Needed from the entries below: every line that holds the word "content".

» Material to process:
• • • • • • •
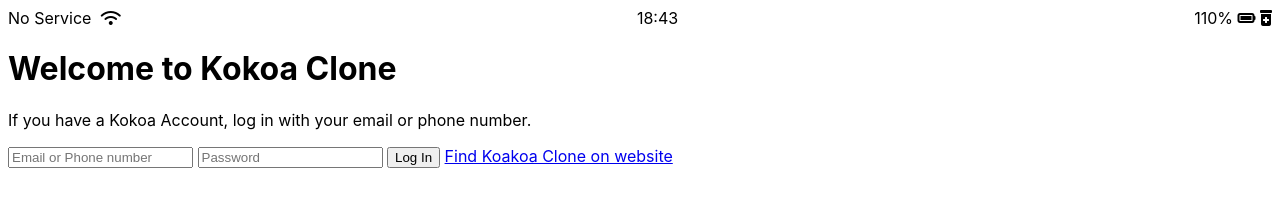
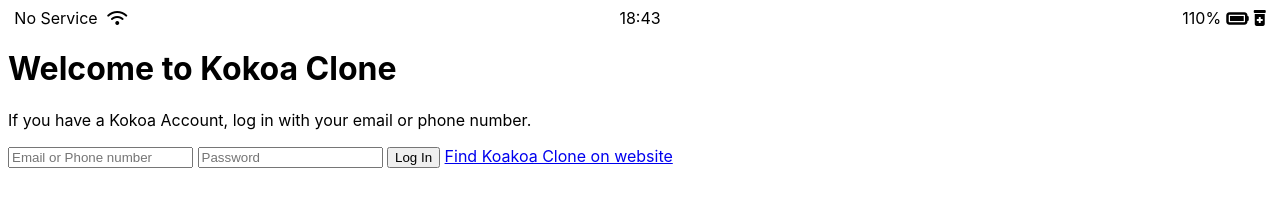
Before and after one commit to dayla-cloud/clone-kakao-css, a plain HTML site: page index.html in a window 1280 px wide. Drawn offline with Linux system fonts and the light colour scheme.

Commit message:
update status css

```diff
--- a/css/style.css
+++ b/css/style.css
@@ -5,9 +5,28 @@ body {
 
 .status-bar {
   display: flex;
-  justify-content: space-between;
+  justify-content: center;
+}
+
+.status-bar__column {
+  width: 33%;
 }
 
 .status-bar__column:first-child span {
   margin-right: 5px;
 }
+
+.status-bar__column:nth-child(2) {
+  display: flex;
+  justify-content: center;
+}
+
+.status-bar__column:last-child {
+  display: flex;
+  justify-content: flex-end;
+  align-items: center;
+}
+
+.status-bar__column .fa-battery-full {
+  margin: 0px 5px;
+}
--- a/index.html
+++ b/index.html
@@ -18,7 +18,7 @@
       </div>
       <div class="status-bar__column">
         <span>110%</span>
-        <i class="fas fa-battery-full"></i>
+        <i class="fas fa-battery-full fa-lg"></i>
         <i class="fas fa-prescription-bottle-alt"></i>
       </div>
     </div>
```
• • • • • • •
» Solved problem:
-  justify-content: space-between;
+  justify-content: center;
+  justify-content: center;
+  justify-content: flex-end;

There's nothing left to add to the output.